Published: 14 August 2019

Did you know that there are more ways of getting involved in research than just participating in a study? Neither did I, but now research involvement is a big part of my life.

I’ve had severe asthma most of my life although now in my thirties it has progressively become more difficult to manage, to the point I’ve had to stop working and give up playing all sport.

Through my involvement with Asthma UK I discovered that there is a strong desire to involve patients throughout the whole research process; to ensure that the research is relevant to them, that it’s carried out with their best interests at heart, and that research results are communicated to the public effectively.
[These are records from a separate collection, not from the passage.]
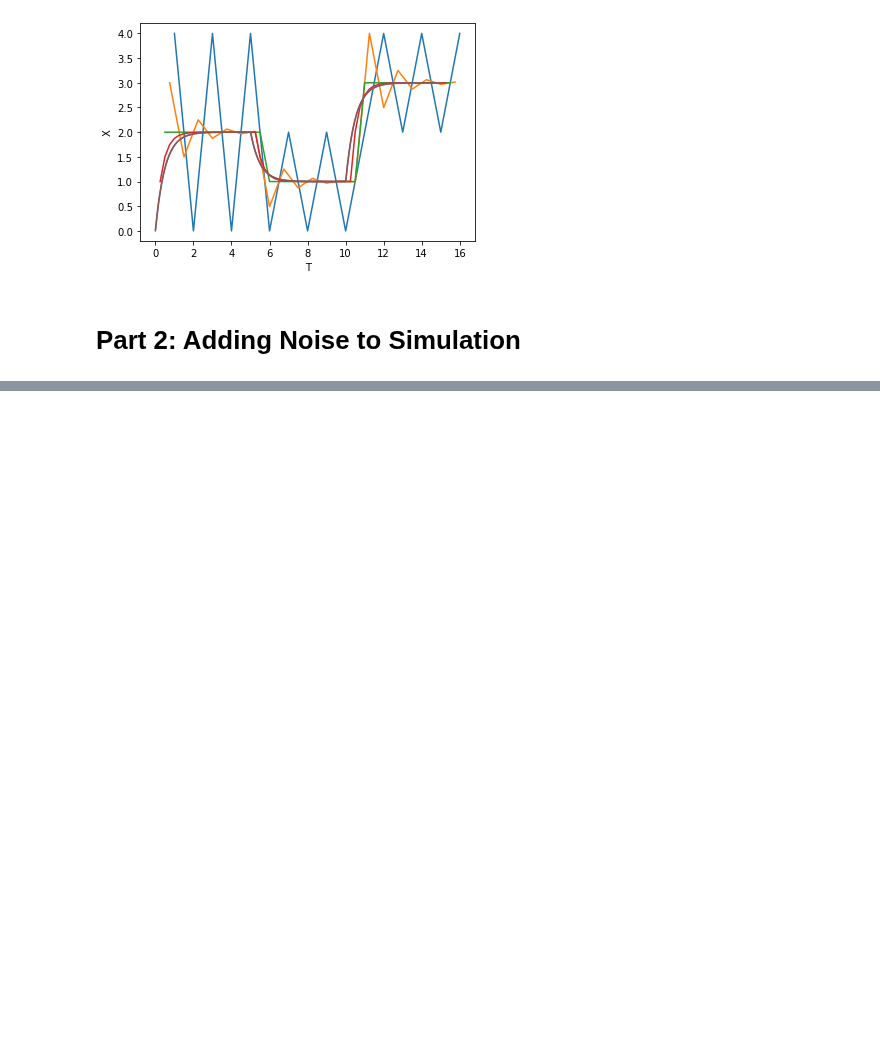
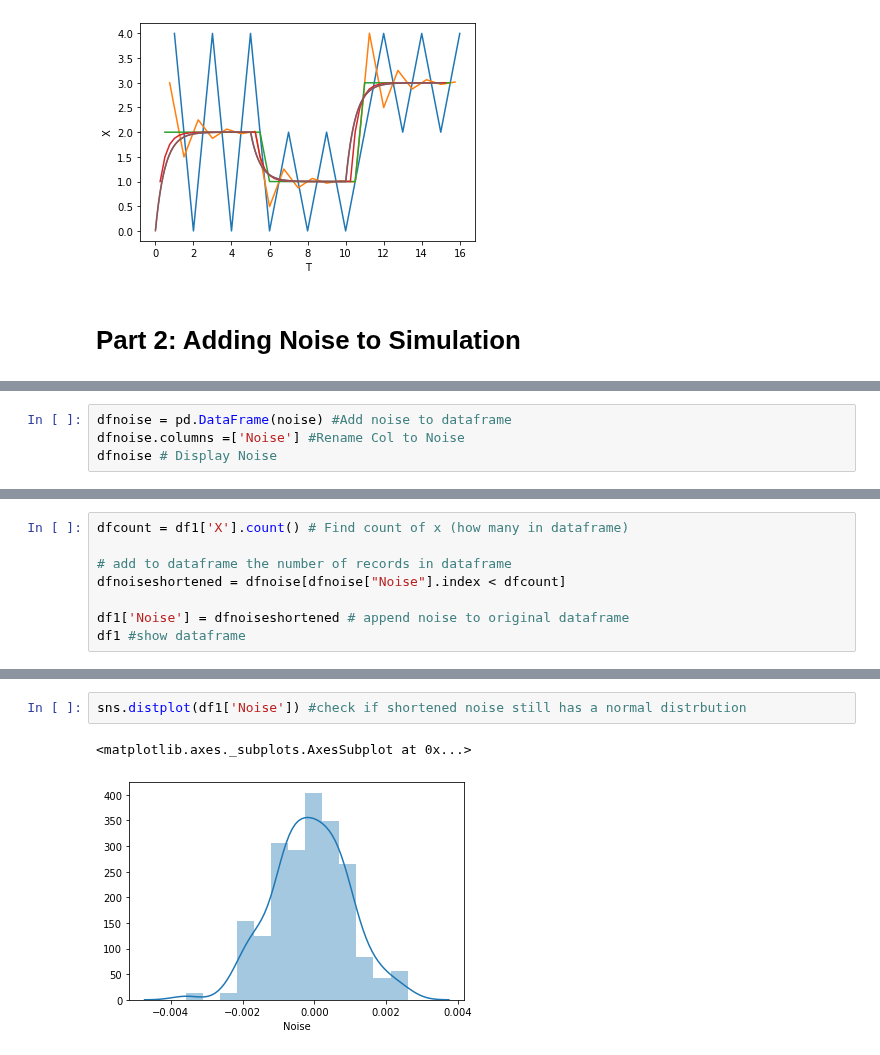
Before and after one commit to JamesDun2866/Computational-Science, a Jupyter notebook: Computational Science.ipynb, the cells around one changed output, grey strips where cells are left out. Saved outputs shown, nothing was run; the diff lists cells and outputs as text; blank space fills up the shorter version.

```diff
--- a/Computational Science.ipynb
+++ b/Computational Science.ipynb
@@ -204,0 +223,4 @@ sns.distplot(Noisedf)
+# %%
+dfnoise = pd.DataFrame(noise) #Add noise to dataframe
+dfnoise.columns =['Noise'] #Rename Col to Noise
+dfnoise # Display Noise
@@ -204,0 +241,8 @@ sns.distplot(Noisedf)
+# %%
+dfcount = df1['X'].count() # Find count of x (how many in dataframe)
+
+# add to dataframe the number of records in dataframe
+dfnoiseshortened = dfnoise[dfnoise["Noise"].index < dfcount]
+
+df1['Noise'] = dfnoiseshortened # append noise to original dataframe
+df1 #show dataframe
@@ -204,0 +263,5 @@ sns.distplot(Noisedf)
+# %%
+sns.distplot(df1['Noise']) #check if shortened noise still has a normal distrbution
+# %% [output]
+<matplotlib.axes._subplots.AxesSubplot at 0x...>
+[figure, added]
```
Also changed, not shown: parts of 22 cells of this notebook.
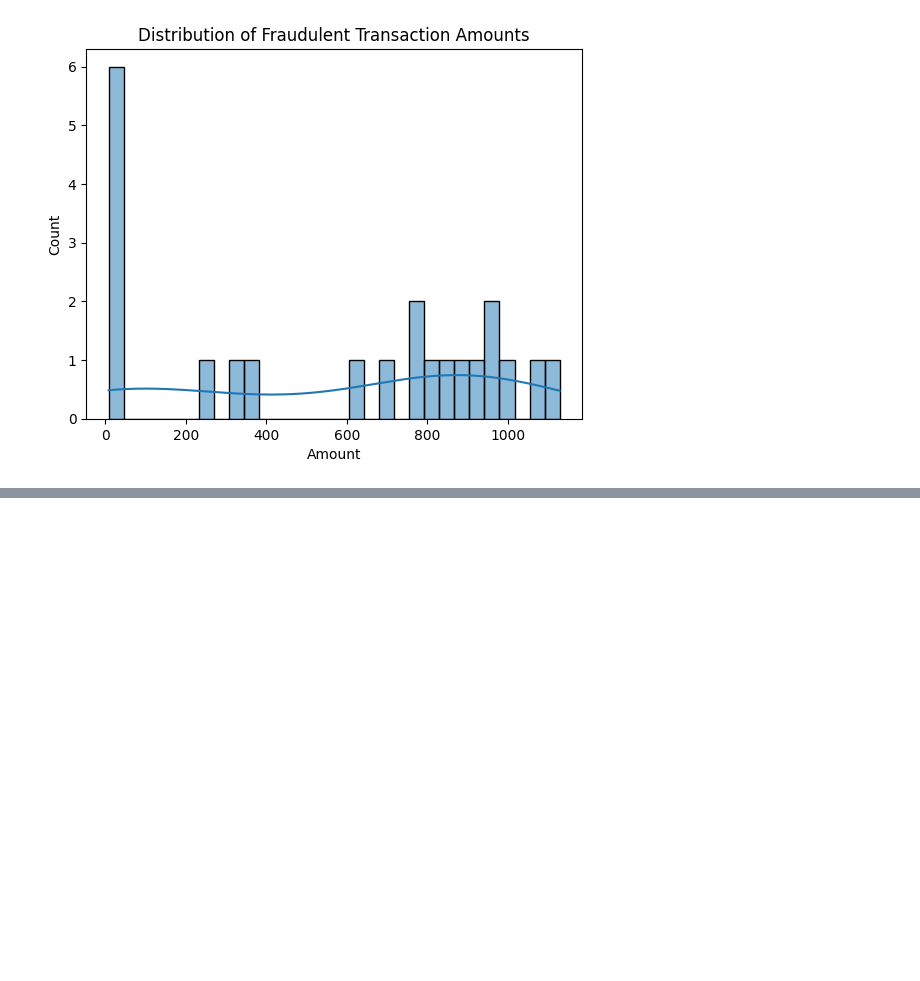
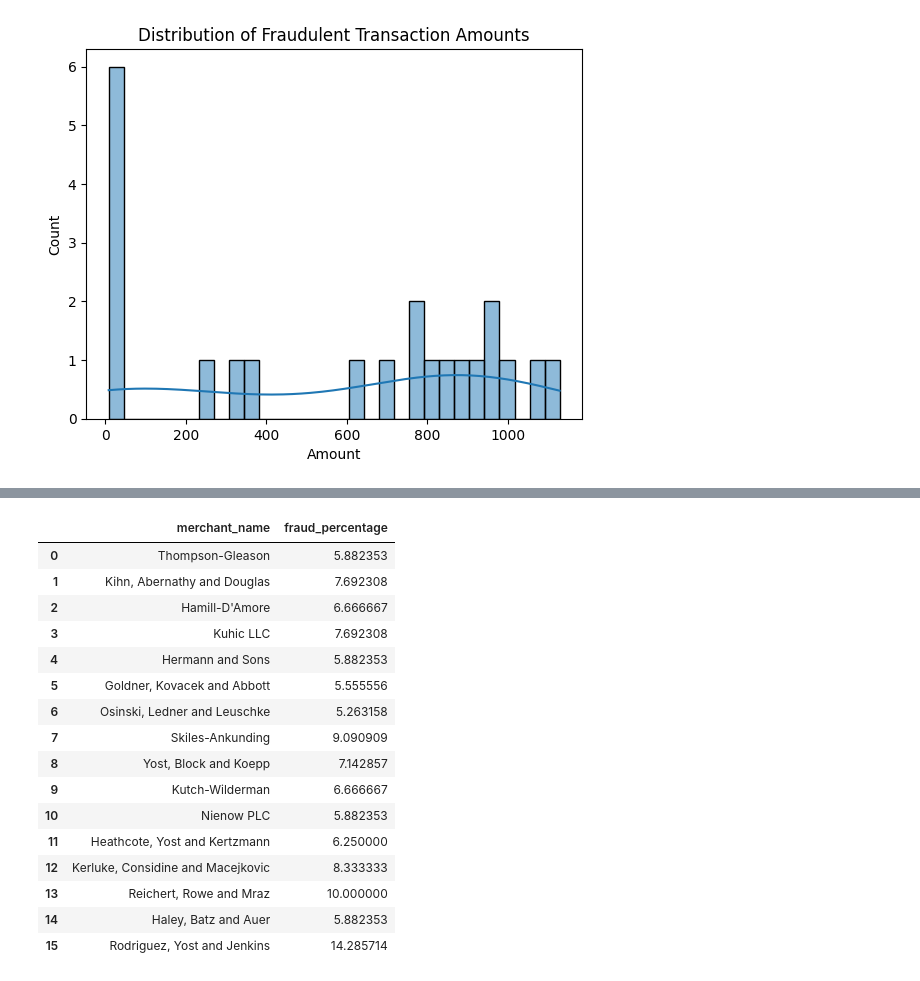
Before and after one commit to COP3710CreditCardFraudDetection/CCFraudDetectionDB, a Jupyter notebook: Team7.ipynb, the cells around one changed output, grey strips where cells are left out. Saved outputs shown, nothing was run; the diff lists cells and outputs as text; code cells hidden in the pictures; blank space fills up the shorter version.

```diff
--- a/Team7.ipynb
+++ b/Team7.ipynb
@@ -42,0 +161,37 @@ plt.show()
+# %%
+#Query 7:Lists merchants where fraudulent transactions consits of more than 5% of their total transactions
+Query7 = """SELECT m.merchant_name,
+       COUNT(CASE WHEN t.is_fraud = TRUE THEN 1 END) * 100.0 / COUNT(*) AS fraud_percentage
+FROM transactions t
+JOIN merchant m ON t.merchant_id = m.merchant_id
+GROUP BY m.merchant_name
+HAVING COUNT(CASE WHEN t.is_fraud = TRUE THEN 1 END) * 100.0 / COUNT(*) > 5;"""
+
+
+df7 = pd.read_sql(Query7, engine)
+##To display query results:
+from IPython.display import display
+display(df7)
+
+
+import matplotlib.pyplot as plot
+import seaborn as sns
+#plot
+# %% [output]
+|  | merchant_name | fraud_percentage |
+| 0 | Thompson-Gleason | 5.882353 |
+| 1 | Kihn, Abernathy and Douglas | 7.692308 |
+| 2 | Hamill-D'Amore | 6.666667 |
+| 3 | Kuhic LLC | 7.692308 |
+| 4 | Hermann and Sons | 5.882353 |
+| 5 | Goldner, Kovacek and Abbott | 5.555556 |
+| 6 | Osinski, Ledner and Leuschke | 5.263158 |
+| 7 | Skiles-Ankunding | 9.090909 |
+| 8 | Yost, Block and Koepp | 7.142857 |
+| 9 | Kutch-Wilderman | 6.666667 |
+| 10 | Nienow PLC | 5.882353 |
+| 11 | Heathcote, Yost and Kertzmann | 6.250000 |
+| 12 | Kerluke, Considine and Macejkovic | 8.333333 |
+| 13 | Reichert, Rowe and Mraz | 10.000000 |
+| 14 | Haley, Batz and Auer | 5.882353 |
+| 15 | Rodriguez, Yost and Jenkins | 14.285714 |
```
Also changed, not shown: parts of 8 cells of this notebook.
Being a part of Asthma UK’s Research and Policy Volunteer Network has been an incredible experience. I’ve helped researchers by being a co-applicant on a research project, becoming a member of a project advisory board and steering group, suggesting recruitment methods and strategies, suggesting ideas for specific research projects, reviewing patient information leaflets, the list goes on! I’ve loved the opportunities that have come my way and it’s a surreal experience to be able to meet and speak to researchers who could potentially make my or someone else’s life better.

For anyone out there considering getting involved in research, give it a go! Don’t let your doubts get in the way of making a difference. When I was first asked to comment on researchers’ work, I thought “This is their field of expertise, what do I have to offer?”. I shouldn’t have underestimated what I had to bring to the table. After meeting the researchers, I discovered just how much they valued my input and my experience of living with asthma.

It’s vital that people with a health condition, and parents and carers of people with a health condition are given the opportunity to influence and participate in research, and there is plenty of evidence of the positive impact that involving people can have. It ensures that the right research is done, and that the research is done right.

No matter how complicated the research, or how brilliant the researcher, patients and the public always offer unique and valuable insights. Our advice when designing, implementing and evaluating research invariably makes studies more effective, more credible and often more cost efficient as well.

For more information on my involvement in research you can read my blog where I post about living with severe asthma but also about my experience on the variety of different research projects and activities I’ve been involved in.